Systematic reviews for understanding: A worked example of Boell’s hermeneutic methodology




Poster session 2 Thursday: Evidence synthesis - methods / improving conduct and reporting


Thursday 14 September 2017 - 12:30 to 14:00


All authors in correct order:

Greenhalgh T1, Shaw S1, A'Court C1
1 University of Oxford, United Kingdom
Presenting author and contact person

Presenting author:

Trisha Greenhalgh

Contact person:

Abstract text
Background: Wittgenstein distinguished between questions that require data and those that require understanding. Systematic review methodology has focused almost exclusively on the former. But complex policy topics are sometimes characterised by a surfeit of data, synthesised in a succession of systematic reviews and meta-analyses that fail to provide the hoped-for clarity. Boell, et al. (in the field of information systems) developed a new methodology, hermeneutic review, which seeks to generate understanding by close reading and iterative synthesis.

1. To make sense of the literature on telehealth in heart failure.
2. To explain why RCTs have been slow to recruit and produced conflicting findings, and why real-world roll-out has been slow.

Method: Through database searching and citation tracking, we identified 7 systematic reviews of systematic reviews, 32 systematic reviews (including 17 meta-analyses and 8 qualitative reviews); six mega-trials and over 60 additional relevant empirical studies and commentaries. We synthesised these using hermeneutic methodology, which emphasises close reading of documents and iterative generation of an account that makes sense of the topic.

Main findings: Our review revealed several tensions: between 'textbook' heart failure and multiple comorbidities; between basic and intensive telehealth; between 'activated', well-supported patients and vulnerable, unsupported ones; between 'cold telehealth' (technology-mediated biomarker monitoring enabling semi-automated adjustment of medication) and 'warm telehealth' (relationship-based care delivered by a known clinician via telephone or video consultation); and between fixed and agile care programmes.
Conclusion: Conventional systematic reviews (whose goal is synthesising data) can be usefully supplement by hermeneutic reviews (whose goal is deepening understanding). The limited adoption of telehealth for heart failure has complex and inter-related clinical, professional and institutional causes.
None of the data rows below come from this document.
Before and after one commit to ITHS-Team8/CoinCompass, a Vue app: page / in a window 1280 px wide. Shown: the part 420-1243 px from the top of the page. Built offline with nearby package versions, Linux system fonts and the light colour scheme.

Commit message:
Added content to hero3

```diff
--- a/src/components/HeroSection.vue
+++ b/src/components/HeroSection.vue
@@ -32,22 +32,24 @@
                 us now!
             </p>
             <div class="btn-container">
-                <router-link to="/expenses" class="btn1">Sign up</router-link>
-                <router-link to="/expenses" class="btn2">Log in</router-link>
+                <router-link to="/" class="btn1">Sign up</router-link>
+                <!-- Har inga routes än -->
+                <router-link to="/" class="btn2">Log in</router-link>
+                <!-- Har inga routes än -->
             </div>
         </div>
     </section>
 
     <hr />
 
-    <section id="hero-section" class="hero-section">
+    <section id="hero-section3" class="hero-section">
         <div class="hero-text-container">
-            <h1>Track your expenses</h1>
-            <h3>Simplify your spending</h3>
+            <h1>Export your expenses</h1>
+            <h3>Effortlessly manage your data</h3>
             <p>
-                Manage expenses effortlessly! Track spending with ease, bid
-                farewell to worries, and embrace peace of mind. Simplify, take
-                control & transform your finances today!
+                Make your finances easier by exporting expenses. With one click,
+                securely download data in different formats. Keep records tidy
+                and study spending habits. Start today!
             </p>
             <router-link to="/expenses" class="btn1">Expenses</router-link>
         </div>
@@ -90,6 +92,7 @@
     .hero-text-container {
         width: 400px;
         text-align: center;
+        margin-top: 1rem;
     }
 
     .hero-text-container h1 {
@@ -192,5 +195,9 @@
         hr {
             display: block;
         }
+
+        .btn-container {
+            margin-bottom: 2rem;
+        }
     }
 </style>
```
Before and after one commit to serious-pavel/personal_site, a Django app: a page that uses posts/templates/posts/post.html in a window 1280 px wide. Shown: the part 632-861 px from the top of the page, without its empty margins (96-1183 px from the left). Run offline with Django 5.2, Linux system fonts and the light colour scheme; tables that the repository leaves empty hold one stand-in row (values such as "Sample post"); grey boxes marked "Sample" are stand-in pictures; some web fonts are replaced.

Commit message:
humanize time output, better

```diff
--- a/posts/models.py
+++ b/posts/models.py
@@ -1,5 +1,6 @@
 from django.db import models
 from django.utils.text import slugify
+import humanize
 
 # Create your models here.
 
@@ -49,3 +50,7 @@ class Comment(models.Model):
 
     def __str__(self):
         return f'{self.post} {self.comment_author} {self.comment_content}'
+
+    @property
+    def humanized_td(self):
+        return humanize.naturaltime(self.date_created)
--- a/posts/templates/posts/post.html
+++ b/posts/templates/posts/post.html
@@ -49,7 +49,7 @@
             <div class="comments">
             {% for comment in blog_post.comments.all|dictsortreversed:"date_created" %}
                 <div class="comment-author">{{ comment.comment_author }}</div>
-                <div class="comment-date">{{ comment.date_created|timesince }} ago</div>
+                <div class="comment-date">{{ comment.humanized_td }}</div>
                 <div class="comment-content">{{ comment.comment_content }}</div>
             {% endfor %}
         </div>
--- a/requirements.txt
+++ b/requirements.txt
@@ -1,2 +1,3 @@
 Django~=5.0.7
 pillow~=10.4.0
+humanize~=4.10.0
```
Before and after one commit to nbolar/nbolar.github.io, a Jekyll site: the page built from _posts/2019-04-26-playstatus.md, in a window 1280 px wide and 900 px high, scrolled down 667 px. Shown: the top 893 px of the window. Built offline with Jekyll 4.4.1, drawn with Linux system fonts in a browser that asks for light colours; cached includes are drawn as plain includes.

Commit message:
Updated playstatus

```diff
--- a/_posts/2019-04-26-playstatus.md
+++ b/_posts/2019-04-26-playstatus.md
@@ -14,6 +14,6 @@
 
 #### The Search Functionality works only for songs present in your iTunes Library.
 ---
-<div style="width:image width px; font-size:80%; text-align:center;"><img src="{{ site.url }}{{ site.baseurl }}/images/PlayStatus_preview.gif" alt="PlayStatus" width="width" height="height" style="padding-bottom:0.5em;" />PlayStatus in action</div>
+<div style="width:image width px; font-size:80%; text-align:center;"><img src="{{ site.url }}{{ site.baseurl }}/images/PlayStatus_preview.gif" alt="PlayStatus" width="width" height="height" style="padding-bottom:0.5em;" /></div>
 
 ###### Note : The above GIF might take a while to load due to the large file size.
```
These are unlikely to be resolved by undertaking new RCTs or meta-analyses of telehealth-on versus telehealth-off. We offer suggestions for new avenues of research.